Two myths are persistently peddled by mass transit advocates, environmentalists and others who want to restore the 19th Century model of city life.

The first myth is that mass transit usage is going up dramatically, which is closely related to the second myth that Americans are driving less.

Washington Examiner columnist Michael Barone recently exposed the mass transit myth, while the American Road and Transportation Builders Association blew up the less-driving myth.

Driving dream never ended

Total miles travelled during any particular year varies but it's not because of earth-shaking sociological trends such as "the end of America's love-affair with the automobile."

According to the ARTBA, the single most important factor in determining how many miles are driven annually is the state of the economy.

"The reality is that American driving trends are driven largely by macro-economic forces, not agenda-seizing assertions about shifts in societal behavior," ARTBA said in a statement last week.

It's all about VMT

Vehicle-miles travelled is the key metric here and it peaked in 2007 at the height of the economic expansion that preceded the Great Recession of 2008.

"The variance between when VMT peaked in 2007 and its lowest point in 2011 was 2.8 percent — a decline far less dramatic than the recurring assertions of a shift in U.S. societal behavior. Further belying these claims, U.S. VMT has remained above 2.95 trillion miles for 10 consecutive years," ARBTA said.

"In 2012 and 2013, vehicle miles traveled on the nation’s highways rose more than 26 billion miles, offsetting almost one-third of the recession-driven decline," ARBTA said.

In other words, a growing economy produces more driving, while a shrinking economy produces less driving. It's the economy, stupid, not sociology!

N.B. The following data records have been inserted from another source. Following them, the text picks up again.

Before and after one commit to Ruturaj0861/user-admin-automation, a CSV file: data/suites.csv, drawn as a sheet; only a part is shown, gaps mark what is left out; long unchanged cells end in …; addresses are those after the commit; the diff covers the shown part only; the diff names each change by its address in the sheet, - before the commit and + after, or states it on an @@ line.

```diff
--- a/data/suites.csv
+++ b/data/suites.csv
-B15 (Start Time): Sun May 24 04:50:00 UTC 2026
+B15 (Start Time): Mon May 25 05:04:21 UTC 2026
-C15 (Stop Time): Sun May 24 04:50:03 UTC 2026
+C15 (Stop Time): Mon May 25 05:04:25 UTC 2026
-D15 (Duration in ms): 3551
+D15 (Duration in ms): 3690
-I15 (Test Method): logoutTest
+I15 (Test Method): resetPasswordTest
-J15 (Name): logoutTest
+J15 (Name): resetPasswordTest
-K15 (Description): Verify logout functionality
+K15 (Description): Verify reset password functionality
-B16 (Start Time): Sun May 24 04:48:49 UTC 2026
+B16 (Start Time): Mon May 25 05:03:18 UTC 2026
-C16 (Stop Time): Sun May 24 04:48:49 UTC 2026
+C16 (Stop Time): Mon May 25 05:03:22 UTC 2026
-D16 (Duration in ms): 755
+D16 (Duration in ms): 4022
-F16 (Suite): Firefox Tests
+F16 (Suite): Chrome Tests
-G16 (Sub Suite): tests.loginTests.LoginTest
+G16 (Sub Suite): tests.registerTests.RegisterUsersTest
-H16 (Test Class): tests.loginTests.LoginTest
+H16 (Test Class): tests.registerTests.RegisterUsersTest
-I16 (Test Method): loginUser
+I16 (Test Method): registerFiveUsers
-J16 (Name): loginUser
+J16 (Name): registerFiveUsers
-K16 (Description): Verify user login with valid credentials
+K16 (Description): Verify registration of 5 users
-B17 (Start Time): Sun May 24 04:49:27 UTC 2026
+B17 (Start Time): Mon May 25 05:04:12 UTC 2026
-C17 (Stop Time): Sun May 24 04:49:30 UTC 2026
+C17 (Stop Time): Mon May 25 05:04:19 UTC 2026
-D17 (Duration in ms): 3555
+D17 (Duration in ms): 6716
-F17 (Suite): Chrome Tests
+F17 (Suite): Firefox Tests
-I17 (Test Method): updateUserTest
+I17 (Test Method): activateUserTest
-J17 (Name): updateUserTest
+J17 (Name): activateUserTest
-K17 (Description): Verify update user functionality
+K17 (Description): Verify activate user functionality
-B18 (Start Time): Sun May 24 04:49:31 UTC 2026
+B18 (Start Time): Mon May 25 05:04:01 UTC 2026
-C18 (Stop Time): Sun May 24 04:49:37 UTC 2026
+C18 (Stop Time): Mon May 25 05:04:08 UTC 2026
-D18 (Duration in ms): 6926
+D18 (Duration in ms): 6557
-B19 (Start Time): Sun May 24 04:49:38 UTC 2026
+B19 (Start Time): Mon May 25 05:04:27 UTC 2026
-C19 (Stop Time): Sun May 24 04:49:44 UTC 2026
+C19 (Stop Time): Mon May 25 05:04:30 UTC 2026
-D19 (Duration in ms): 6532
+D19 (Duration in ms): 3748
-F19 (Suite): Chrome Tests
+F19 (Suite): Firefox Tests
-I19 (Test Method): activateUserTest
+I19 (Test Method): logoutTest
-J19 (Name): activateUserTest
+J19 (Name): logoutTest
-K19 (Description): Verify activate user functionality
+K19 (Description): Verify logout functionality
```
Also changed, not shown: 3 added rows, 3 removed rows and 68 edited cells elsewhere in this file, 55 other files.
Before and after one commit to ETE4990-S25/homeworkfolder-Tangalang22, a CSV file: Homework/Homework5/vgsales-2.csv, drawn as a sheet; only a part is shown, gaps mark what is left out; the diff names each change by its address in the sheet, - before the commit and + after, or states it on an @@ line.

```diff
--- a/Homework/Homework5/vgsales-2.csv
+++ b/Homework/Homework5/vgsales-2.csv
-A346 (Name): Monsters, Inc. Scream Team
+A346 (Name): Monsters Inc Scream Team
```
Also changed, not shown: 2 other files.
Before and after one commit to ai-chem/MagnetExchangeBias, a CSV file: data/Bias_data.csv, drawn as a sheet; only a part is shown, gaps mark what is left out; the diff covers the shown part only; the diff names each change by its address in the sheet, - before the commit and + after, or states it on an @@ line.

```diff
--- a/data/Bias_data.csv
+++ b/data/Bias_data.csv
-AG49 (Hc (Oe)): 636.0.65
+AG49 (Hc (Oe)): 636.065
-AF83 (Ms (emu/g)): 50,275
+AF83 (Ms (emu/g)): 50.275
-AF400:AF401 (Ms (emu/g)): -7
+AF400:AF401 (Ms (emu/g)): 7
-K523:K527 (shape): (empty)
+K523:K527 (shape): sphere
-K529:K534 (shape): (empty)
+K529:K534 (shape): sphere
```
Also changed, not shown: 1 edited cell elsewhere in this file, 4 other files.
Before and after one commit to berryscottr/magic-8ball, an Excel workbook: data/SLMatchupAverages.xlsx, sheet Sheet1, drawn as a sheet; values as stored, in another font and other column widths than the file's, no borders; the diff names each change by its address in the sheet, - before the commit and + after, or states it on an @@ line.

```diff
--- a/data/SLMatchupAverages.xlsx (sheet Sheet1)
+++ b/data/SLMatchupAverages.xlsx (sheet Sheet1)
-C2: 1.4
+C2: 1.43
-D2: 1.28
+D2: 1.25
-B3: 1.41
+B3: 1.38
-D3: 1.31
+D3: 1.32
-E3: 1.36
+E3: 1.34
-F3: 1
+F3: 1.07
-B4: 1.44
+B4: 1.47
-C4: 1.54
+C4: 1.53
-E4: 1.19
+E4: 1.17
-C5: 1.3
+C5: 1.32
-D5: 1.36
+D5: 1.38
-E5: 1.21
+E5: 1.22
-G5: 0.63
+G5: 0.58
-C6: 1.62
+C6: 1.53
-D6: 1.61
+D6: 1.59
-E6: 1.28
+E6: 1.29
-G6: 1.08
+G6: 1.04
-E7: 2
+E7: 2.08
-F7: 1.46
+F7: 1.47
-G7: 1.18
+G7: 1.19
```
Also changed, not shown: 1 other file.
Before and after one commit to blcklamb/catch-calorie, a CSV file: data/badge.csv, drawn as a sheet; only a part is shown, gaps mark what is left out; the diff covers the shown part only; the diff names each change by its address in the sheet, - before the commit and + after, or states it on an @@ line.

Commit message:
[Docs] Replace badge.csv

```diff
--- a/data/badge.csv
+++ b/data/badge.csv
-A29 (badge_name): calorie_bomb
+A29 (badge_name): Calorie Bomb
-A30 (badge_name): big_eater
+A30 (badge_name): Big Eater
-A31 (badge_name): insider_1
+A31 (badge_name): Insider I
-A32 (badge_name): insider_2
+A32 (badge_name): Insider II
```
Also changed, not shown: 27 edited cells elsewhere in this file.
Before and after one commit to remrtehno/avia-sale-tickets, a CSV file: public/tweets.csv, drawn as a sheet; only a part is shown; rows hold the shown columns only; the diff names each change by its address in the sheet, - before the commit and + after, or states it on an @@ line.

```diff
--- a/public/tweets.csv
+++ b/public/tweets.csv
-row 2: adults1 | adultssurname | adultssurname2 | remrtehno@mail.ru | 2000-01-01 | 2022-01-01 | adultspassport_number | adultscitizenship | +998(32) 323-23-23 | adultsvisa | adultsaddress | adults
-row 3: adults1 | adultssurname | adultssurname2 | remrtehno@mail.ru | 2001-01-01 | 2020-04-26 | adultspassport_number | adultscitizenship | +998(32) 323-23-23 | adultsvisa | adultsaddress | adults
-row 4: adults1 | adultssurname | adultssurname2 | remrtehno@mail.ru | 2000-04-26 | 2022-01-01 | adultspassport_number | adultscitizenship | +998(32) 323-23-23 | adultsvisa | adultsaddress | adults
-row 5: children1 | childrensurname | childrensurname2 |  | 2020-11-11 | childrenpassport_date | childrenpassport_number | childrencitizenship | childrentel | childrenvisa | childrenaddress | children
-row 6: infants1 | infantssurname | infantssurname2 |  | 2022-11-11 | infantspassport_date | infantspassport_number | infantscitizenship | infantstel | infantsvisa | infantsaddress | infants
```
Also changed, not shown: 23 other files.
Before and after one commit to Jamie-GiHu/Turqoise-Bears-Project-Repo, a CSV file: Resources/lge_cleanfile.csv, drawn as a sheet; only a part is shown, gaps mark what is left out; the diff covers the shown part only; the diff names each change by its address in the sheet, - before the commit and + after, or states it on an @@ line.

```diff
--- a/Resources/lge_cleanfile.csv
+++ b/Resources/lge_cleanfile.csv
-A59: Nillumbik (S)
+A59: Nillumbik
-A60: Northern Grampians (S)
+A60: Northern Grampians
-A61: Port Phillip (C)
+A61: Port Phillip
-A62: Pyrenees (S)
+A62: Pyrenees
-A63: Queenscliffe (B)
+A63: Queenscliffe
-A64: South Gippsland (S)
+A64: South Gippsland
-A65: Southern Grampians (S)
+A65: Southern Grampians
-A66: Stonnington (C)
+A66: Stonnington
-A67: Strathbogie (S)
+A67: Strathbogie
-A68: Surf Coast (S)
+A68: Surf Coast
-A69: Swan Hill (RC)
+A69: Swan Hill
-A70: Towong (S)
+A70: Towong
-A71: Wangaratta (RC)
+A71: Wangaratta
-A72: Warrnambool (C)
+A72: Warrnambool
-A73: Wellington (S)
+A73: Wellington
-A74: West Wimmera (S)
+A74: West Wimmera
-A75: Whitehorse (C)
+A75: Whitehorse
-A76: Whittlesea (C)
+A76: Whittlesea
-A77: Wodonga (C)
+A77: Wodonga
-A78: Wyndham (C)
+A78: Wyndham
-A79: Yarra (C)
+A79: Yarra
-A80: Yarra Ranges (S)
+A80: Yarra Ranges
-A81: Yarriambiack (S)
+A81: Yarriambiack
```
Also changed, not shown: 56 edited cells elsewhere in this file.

Mass transit illusion

Barone noted a recent American Public Transportation Association claim that mass transit ridership set a new record in 2012, representing “a fundamental shift going on in the way we move about our communities.”

In fact, Barone points to a recent analysis by three professors in the Washington Post who noted that on a per capita basis, mass transit ridership actually declined between 2008 and 2013.

The professors described themselves as supporters of mass transit but cautioned that, when the data is viewed objectively, "transit is a small and stagnant part of the transportation system."

All about politics

As Barone observed, the public transit association "is promoting the idea of a transit boom because it would like to see lots of federal money continue to be spent on transit."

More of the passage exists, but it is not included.